[Difference listings]
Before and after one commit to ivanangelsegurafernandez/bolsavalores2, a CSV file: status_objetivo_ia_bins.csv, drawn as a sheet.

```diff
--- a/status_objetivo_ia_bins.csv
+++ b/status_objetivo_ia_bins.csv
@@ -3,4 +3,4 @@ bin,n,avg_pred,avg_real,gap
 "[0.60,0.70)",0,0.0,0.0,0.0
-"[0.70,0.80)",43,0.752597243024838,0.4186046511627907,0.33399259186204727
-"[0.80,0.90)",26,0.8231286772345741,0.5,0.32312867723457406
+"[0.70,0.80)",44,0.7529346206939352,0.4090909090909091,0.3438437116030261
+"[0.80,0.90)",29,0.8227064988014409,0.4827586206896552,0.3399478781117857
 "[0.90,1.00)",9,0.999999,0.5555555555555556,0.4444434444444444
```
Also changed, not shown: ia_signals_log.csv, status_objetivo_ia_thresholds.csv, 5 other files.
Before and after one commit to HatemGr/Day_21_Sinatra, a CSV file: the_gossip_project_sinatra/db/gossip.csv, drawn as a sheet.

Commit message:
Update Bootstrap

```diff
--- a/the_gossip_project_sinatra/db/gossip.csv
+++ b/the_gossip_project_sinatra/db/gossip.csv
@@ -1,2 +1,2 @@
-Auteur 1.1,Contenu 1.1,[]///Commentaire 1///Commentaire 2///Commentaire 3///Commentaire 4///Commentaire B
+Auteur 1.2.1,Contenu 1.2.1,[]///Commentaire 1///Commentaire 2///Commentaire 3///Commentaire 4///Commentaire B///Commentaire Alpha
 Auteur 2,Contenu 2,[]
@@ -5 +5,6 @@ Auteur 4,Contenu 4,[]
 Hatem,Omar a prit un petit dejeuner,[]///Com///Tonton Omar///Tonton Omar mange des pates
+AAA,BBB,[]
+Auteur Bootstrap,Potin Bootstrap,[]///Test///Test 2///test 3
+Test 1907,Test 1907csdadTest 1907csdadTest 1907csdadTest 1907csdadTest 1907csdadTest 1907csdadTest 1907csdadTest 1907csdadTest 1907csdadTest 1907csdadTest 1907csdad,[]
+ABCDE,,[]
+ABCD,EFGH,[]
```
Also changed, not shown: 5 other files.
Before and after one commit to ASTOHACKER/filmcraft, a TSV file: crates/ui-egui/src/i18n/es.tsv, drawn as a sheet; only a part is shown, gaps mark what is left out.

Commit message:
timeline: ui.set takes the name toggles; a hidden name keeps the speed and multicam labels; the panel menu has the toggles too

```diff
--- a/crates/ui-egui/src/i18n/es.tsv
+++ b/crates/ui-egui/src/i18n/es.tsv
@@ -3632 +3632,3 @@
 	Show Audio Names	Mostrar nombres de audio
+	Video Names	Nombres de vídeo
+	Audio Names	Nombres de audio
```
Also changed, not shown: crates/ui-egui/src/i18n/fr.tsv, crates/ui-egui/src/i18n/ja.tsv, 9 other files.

Action item –
Each record must be copied out exactly and in full.

Solution to the problem –
Before and after one commit to ivanangelsegurafernandez/bolsavalores2, a CSV file: status_objetivo_ia_bins.csv, drawn as a sheet.

```diff
--- a/status_objetivo_ia_bins.csv
+++ b/status_objetivo_ia_bins.csv
@@ -3,4 +3,4 @@ bin,n,avg_pred,avg_real,gap
 "[0.60,0.70)",0,0.0,0.0,0.0
-"[0.70,0.80)",43,0.752597243024838,0.4186046511627907,0.33399259186204727
-"[0.80,0.90)",26,0.8231286772345741,0.5,0.32312867723457406
+"[0.70,0.80)",44,0.7529346206939352,0.4090909090909091,0.3438437116030261
+"[0.80,0.90)",29,0.8227064988014409,0.4827586206896552,0.3399478781117857
 "[0.90,1.00)",9,0.999999,0.5555555555555556,0.4444434444444444
```
Also changed, not shown: ia_signals_log.csv, status_objetivo_ia_thresholds.csv, 5 other files.
Before and after one commit to HatemGr/Day_21_Sinatra, a CSV file: the_gossip_project_sinatra/db/gossip.csv, drawn as a sheet.

Commit message:
Update Bootstrap

```diff
--- a/the_gossip_project_sinatra/db/gossip.csv
+++ b/the_gossip_project_sinatra/db/gossip.csv
@@ -1,2 +1,2 @@
-Auteur 1.1,Contenu 1.1,[]///Commentaire 1///Commentaire 2///Commentaire 3///Commentaire 4///Commentaire B
+Auteur 1.2.1,Contenu 1.2.1,[]///Commentaire 1///Commentaire 2///Commentaire 3///Commentaire 4///Commentaire B///Commentaire Alpha
 Auteur 2,Contenu 2,[]
@@ -5 +5,6 @@ Auteur 4,Contenu 4,[]
 Hatem,Omar a prit un petit dejeuner,[]///Com///Tonton Omar///Tonton Omar mange des pates
+AAA,BBB,[]
+Auteur Bootstrap,Potin Bootstrap,[]///Test///Test 2///test 3
+Test 1907,Test 1907csdadTest 1907csdadTest 1907csdadTest 1907csdadTest 1907csdadTest 1907csdadTest 1907csdadTest 1907csdadTest 1907csdadTest 1907csdadTest 1907csdad,[]
+ABCDE,,[]
+ABCD,EFGH,[]
```
Also changed, not shown: 5 other files.
Before and after one commit to ASTOHACKER/filmcraft, a TSV file: crates/ui-egui/src/i18n/es.tsv, drawn as a sheet; only a part is shown, gaps mark what is left out.

Commit message:
timeline: ui.set takes the name toggles; a hidden name keeps the speed and multicam labels; the panel menu has the toggles too

```diff
--- a/crates/ui-egui/src/i18n/es.tsv
+++ b/crates/ui-egui/src/i18n/es.tsv
@@ -3632 +3632,3 @@
 	Show Audio Names	Mostrar nombres de audio
+	Video Names	Nombres de vídeo
+	Audio Names	Nombres de audio
```
Also changed, not shown: crates/ui-egui/src/i18n/fr.tsv, crates/ui-egui/src/i18n/ja.tsv, 9 other files.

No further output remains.